It's Sleep Apnea Awareness Month, and specialist Dr. Evan Temkin stopped by Cheddar News to talk about what the condition is and who is most at risk. 
"Sleep apnea is actually a constriction of the airway during sleep, where breathing is interrupted," he said. "Pretty much everybody is at risk."
It affects about 50 percent of the population, he added. 
Temkin stressed the importance of getting tested and treated as soon as possible, as prolonged sleep apnea has "cardiac implications."
"When you're not getting enough oxygen to the vital organs, your heart is going to start pumping harder," he said, which taxes the muscle layers in the heart. 
The most common treatment for sleep apnea is the use of a CPAP machine, which fits over the nose and mouth to ensure adequate airflow while sleeping, but Temkin noted that it's not the only option. 
"One of the big problems with CPAP is compliance," he said. "It's uncomfortable." 
One alternative is what's called an "oral appliance," which treats  sleep apnea by stabilizing the lower jaw and positioning it a few millimeters forward. This can, in many cases, open up the airway, making it easier for people to breathe freely. 

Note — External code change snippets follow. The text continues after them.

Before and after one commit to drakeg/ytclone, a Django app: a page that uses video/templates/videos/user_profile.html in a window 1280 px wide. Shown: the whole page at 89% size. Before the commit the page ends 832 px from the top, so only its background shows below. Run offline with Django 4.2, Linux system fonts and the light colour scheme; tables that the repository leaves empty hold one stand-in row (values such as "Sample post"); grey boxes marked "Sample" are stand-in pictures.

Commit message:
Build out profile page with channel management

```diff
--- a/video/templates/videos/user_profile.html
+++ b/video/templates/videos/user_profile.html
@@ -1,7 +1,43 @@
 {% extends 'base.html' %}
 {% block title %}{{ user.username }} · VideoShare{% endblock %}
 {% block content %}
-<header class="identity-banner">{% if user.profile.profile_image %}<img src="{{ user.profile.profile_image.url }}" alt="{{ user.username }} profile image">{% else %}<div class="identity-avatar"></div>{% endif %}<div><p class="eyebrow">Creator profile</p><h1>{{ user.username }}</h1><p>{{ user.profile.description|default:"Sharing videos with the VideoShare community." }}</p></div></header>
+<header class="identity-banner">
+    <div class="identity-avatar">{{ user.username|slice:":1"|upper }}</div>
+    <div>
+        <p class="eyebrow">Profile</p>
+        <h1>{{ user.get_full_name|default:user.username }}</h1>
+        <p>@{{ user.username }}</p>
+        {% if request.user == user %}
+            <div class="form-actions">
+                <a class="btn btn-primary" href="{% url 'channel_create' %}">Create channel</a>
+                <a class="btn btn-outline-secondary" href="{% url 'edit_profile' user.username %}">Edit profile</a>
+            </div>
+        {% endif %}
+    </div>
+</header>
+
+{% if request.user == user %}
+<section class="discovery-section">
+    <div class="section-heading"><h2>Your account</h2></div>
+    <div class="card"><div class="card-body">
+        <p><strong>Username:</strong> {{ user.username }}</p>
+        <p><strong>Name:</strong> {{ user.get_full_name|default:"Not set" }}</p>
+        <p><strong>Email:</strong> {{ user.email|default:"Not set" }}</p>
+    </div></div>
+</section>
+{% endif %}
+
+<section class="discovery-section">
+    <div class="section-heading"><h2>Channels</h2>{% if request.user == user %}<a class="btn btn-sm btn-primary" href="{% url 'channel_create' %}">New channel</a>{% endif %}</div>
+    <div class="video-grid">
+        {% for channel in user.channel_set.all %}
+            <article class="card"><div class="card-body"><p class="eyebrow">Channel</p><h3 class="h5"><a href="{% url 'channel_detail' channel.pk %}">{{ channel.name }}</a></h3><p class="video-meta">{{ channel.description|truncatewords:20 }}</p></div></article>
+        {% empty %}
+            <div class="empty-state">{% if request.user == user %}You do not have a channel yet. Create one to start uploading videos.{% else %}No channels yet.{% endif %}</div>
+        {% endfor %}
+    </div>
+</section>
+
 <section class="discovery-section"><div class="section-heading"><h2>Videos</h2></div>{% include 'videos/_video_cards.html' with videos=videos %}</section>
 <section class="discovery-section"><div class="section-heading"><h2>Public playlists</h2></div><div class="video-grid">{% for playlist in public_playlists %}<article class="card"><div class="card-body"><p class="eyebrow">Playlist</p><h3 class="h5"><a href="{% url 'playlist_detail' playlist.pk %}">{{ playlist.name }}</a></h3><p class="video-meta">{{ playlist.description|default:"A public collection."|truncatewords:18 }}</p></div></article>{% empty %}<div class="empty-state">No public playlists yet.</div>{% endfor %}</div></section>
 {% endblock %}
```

Of course, those experiencing symptoms should see a specialist to see which method is best.